The decision to create a Code of Conduct and Ethics came about when Durango City Council began updating its Land Use and Development Code and, specifically, vacation rentals, particularly ones in downtown neighborhoods, above. During initial discussions, Councilor Keith Brant learned that when he rented out his personal residence about a year ago, it was actually in violation of zoning laws. He later recused himself from the conversation./Photo by Jennaye Derge


City puts together conduct and ethics policy
by Tracy Chamberlin


Although no one spoke up, it was talked about for more than 40 minutes.

During a public hearing on the Code of Conduct and Code of Ethics policy at the Durango City Council’s regular meeting on Tues., Sept. 2, nobody came to speak at the podium. But that doesn’t mean it was the end of the conversation.

City Councilor Dick White brought up nine of what he called “substantive and editorial” points about the 17-page draft code Tuesday night. And all those were on top of several comments at an Aug. 12 council study session on the same topic.

“I think this policy is important, getting it right at the outset is a major plus,” White explained in an interview.

It also wasn’t the first opportunity for the community to comment on the code with two public workshops held in late July, which city officials said were well attended. In addition to public review, city staff turned to other cities, organizations, emails and online forums for input on the code’s development.

Check it out

To view the city’s Code of Conduct and Code of Ethics, including previous drafts, go to and click on the “Hot Topics” tab on th e left-hand side.

Mary Beth Miles, assistant to the city manager, called it a “complex policy.” As the lead staff member on the 4 project and host of the workshops, Miles presented council with an update of the recent changes to the document on Tuesday night.

She broke down the public feedback into several themes, including public trust, transparency, accountability and apparent vs. perceived impropriety. She added that several responders from the community commented on the complexity of the policy and the desire for more time to review it.

One of the key points brought up in the beginning and later stages of the code’s evolution has been the creation of a Board of Ethics.

Originally, the board was to be made up of the City Manager, City Attorney and Municipal Judge; but, that combination was considered ripe with potential conflicts.

On the suggestion of the public, the board was changed to a blend of five at-large community members. They would be chosen by City Council and only three would be required to live within the city limits.

Other changes included giving the City five days to let someone know that a complaint has been filed against them; defining what constitutes a conflict of interest; and, giving the Board of Ethics 30 days to provide an assessment of a complaint.

And, those might not be the last changes made. “This is a document that’s probably going to need some adjustment over time,” City Attorney Dirk Nelson said during Tuesday night’s meeting.

One issue White raised Tuesday night was the definition of confidential information, something that the council hasn’t attempted to put into writing until now.

White explained, for example, if there was an issue that could become the subject of an executive session like a pending real estate transaction, premature disclosure of those talks could affect the deal or potentially benefit an individual.  

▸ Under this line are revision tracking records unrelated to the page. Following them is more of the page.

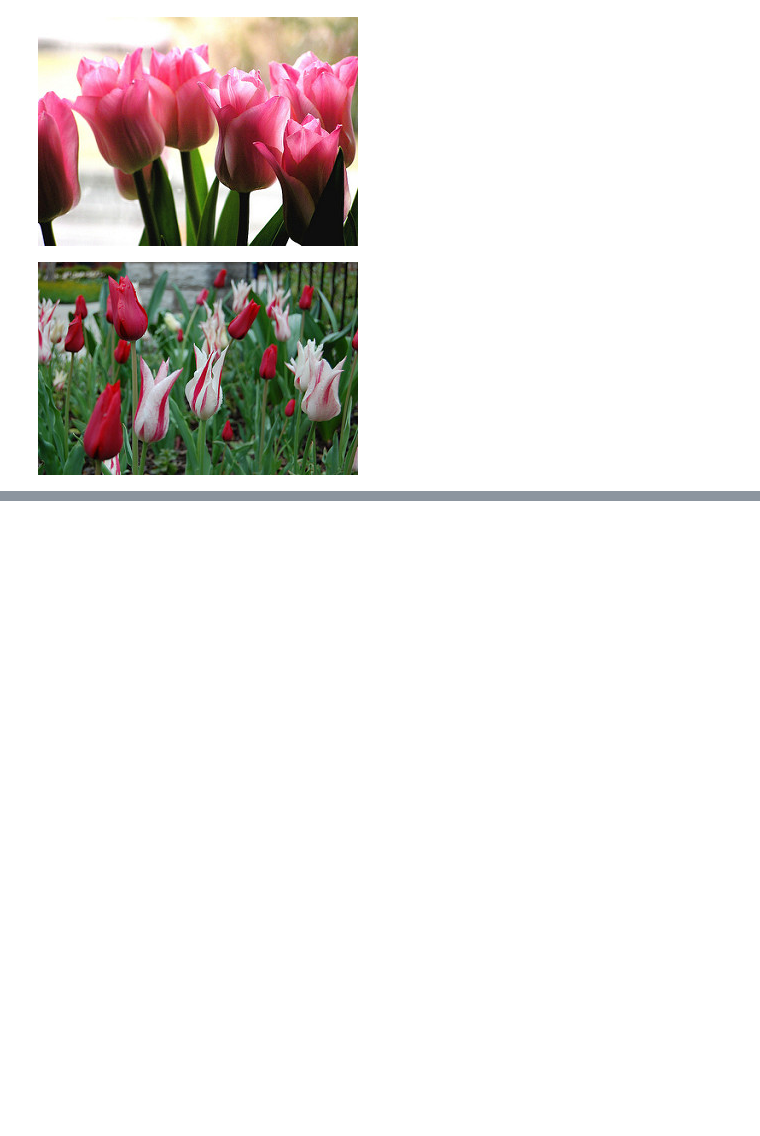
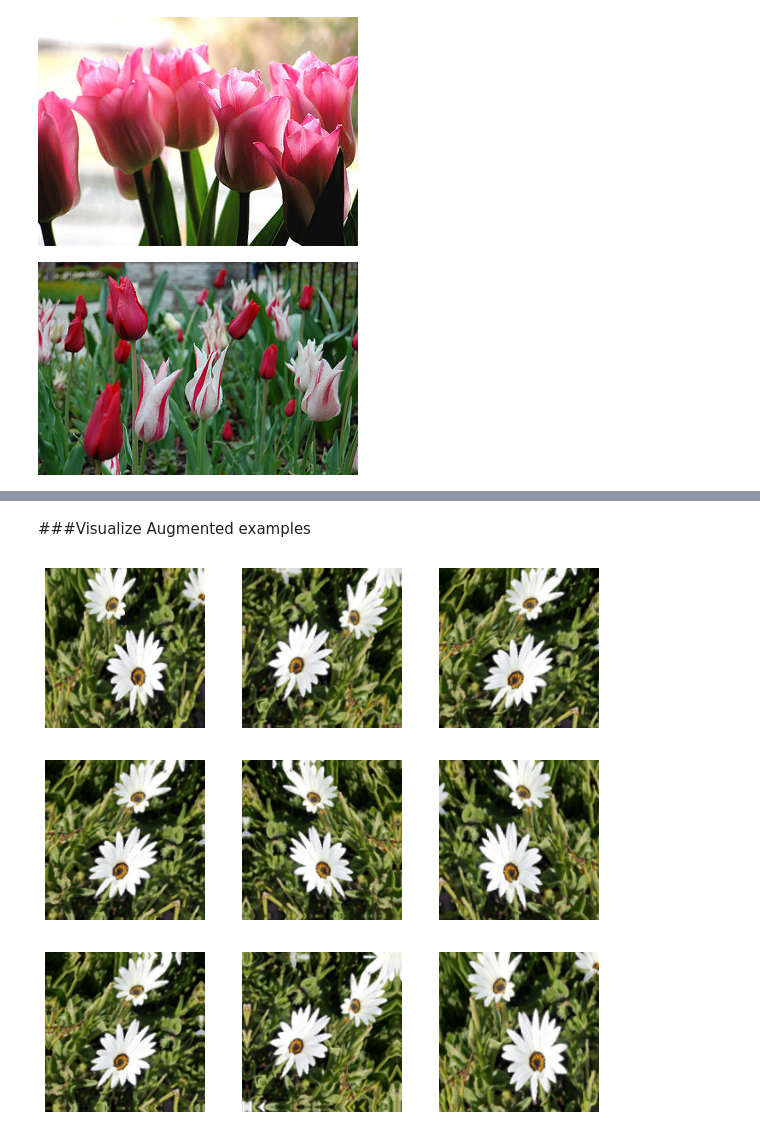
Before and after one commit to ArashDehghanyan/ml-and-vision-practices, a Jupyter notebook: Convolutional_Neural_Networks.ipynb, the cells around one changed output, grey strips where cells are left out. Cells and saved outputs as stored; diff of their text form; code cells hidden in the pictures; blank space fills up the shorter version.

```diff
--- a/Convolutional_Neural_Networks.ipynb
+++ b/Convolutional_Neural_Networks.ipynb
@@ -381,0 +532,22 @@ PIL.Image.open(str(tulips[1]))
+# %%
+data_augmentation = Sequential(
+    [
+     layers.RandomFlip(mode='horizontal',
+                       input_shape=(img_height, img_width, 3)),
+     layers.RandomRotation(0.1),
+     layers.RandomZoom(0.1)
+    ]
+)
+# %% [markdown]
+###Visualize Augmented examples
+# %%
+plt.figure(figsize=(10, 10))
+
+for images, _ in train_dataset.take(1):
+    for i in range(9):
+        augmented_images = data_augmentation(images)
+        plt.subplot(3, 3, i+1)
+        plt.imshow(augmented_images[0].numpy().astype('uint8'))
+        plt.axis('off')
+# %% [output]
+[figure, added]
```
Also changed, not shown: parts of 11 cells of this notebook.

“It’s a tough one to codify,” White said.

Following the council meeting, staff plans to update the draft code and present it for a first reading at the next council meeting at 6:30 p.m., Sept. 16.

The first three sections of the code outline the intent, framework and purpose. It goes on to address specific issues like contracts, gifts, business interests and vote trading; and, broad topics such as duty, decorum, objectivity and respect. It also addresses consequences and enforcement.

This is where the Board of Ethics comes in. They are entrusted with rendering a decision on whether or not a city official has violated the code, then it moves to the council.

“The City Council shall order penalties as deemed just and appropriate, depending on the seriousness of the violation and any mitigating circumstances,” the code reads.

White said in the long term the code could go a long way to building transparency and public trust. “I feel strongly we should be candid with the public,” White said.

The decision to create a code for the conduct of city officers, board members, commission members, volunteers, and elected or appointed officials came about when the council began addressing an updated Land Use and Development Code and, specifically, the section on vacation rentals.

During those initial discussions, everyone on the council was learning about the details of the current land use code.

Councilor Keith Brant said it was during this process he learned that when he rented out his personal residence about a year ago, it was actually in violation of zoning laws in effect at that time.

In an effort to quiet the chatter about any perceived impropriety and allow the process to move forward, Brant said he voluntarily removed himself from the conversation. “I wanted to come out with that,” he explained.

Brant manages vacation rentals for a living; however, all of his properties are outside city limits.

La Plata County does not have any zoning or permitting requirements for vacation rentals. He called it a second-home market, adding that individual homeowners associations have the right to authorize and enforce rules for vacation rentals in their neighborhoods.

Brant said a lot of effort has gone into the creation and development of the Code of Conduct and Code of Ethics, and that it’s a good idea to have one. “Everybody should have a code of ethics,” he said.

He added the public workshops were well attended and staff received comments online and via email, so the public hearing Tuesday night would likely be short.

In fact, no one from the public spoke. That didn’t mean, however, no one had anything to say.